TASK DIRECTIONS –
From the entries below, gather every line containing the string "conditions".

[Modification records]
<<<<

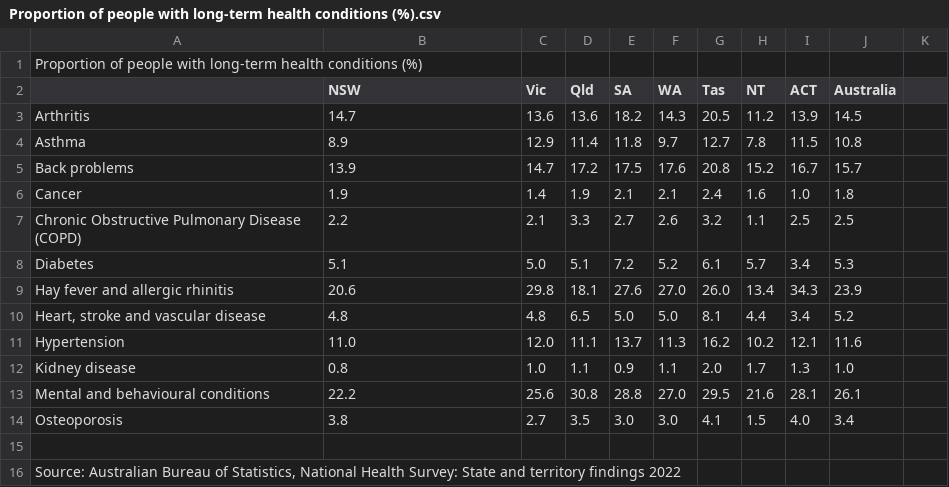
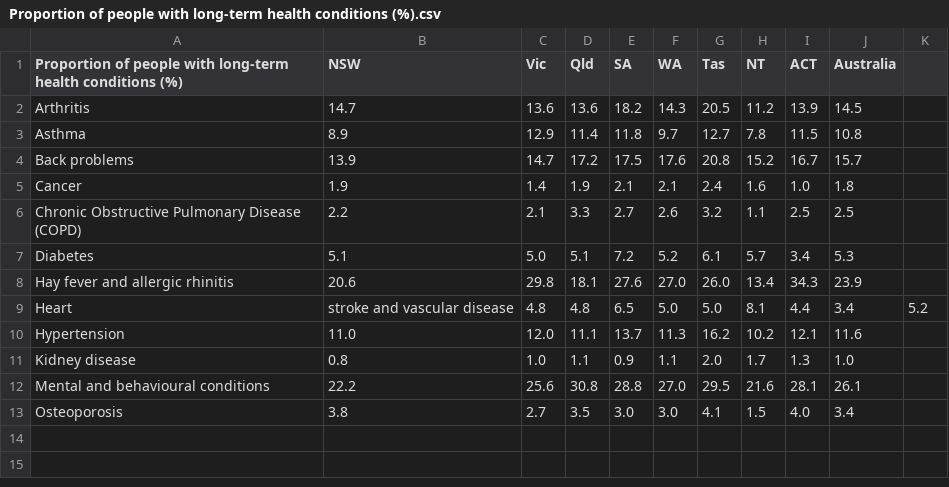
Before and after one commit to LeonMa2001/Healthsite, a CSV file: Proportion of people with long-term health conditions (%).csv, drawn as a sheet; removed rows and columns are numbered as before the commit, all else as after; the diff names each change by its address in the sheet, - before the commit and + after, or states it on an @@ line.

Commit message:
Pushing new csv for conditions

```diff
--- a/Proportion of people with long-term health conditions (%).csv
+++ b/Proportion of people with long-term health conditions (%).csv
-row 1: Proportion of people with long-term health conditions (%)
-A1: (empty)
+A1: Proportion of people with long-term health conditions (%)
-row 10: Heart, stroke and vascular disease | 4.8 | 4.8 | 6.5 | 5.0 | 5.0 | 8.1 | 4.4 | 3.4 | 5.2
+row 9: Heart | stroke and vascular disease | 4.8 | 4.8 | 6.5 | 5.0 | 5.0 | 8.1 | 4.4 | 3.4 | 5.2
-row 15: (empty)
-row 16: Source: Australian Bureau of Statistics, National Health Survey: State and territory findings 2022
```
Also changed, not shown: 1 other file.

>>>>

SOLUTION TO THE EXERCISE –
Before and after one commit to LeonMa2001/Healthsite, a CSV file: Proportion of people with long-term health conditions (%).csv, drawn as a sheet; removed rows and columns are numbered as before the commit, all else as after; the diff names each change by its address in the sheet, - before the commit and + after, or states it on an @@ line.
Pushing new csv for conditions
--- a/Proportion of people with long-term health conditions (%).csv
+++ b/Proportion of people with long-term health conditions (%).csv
-row 1: Proportion of people with long-term health conditions (%)
+A1: Proportion of people with long-term health conditions (%)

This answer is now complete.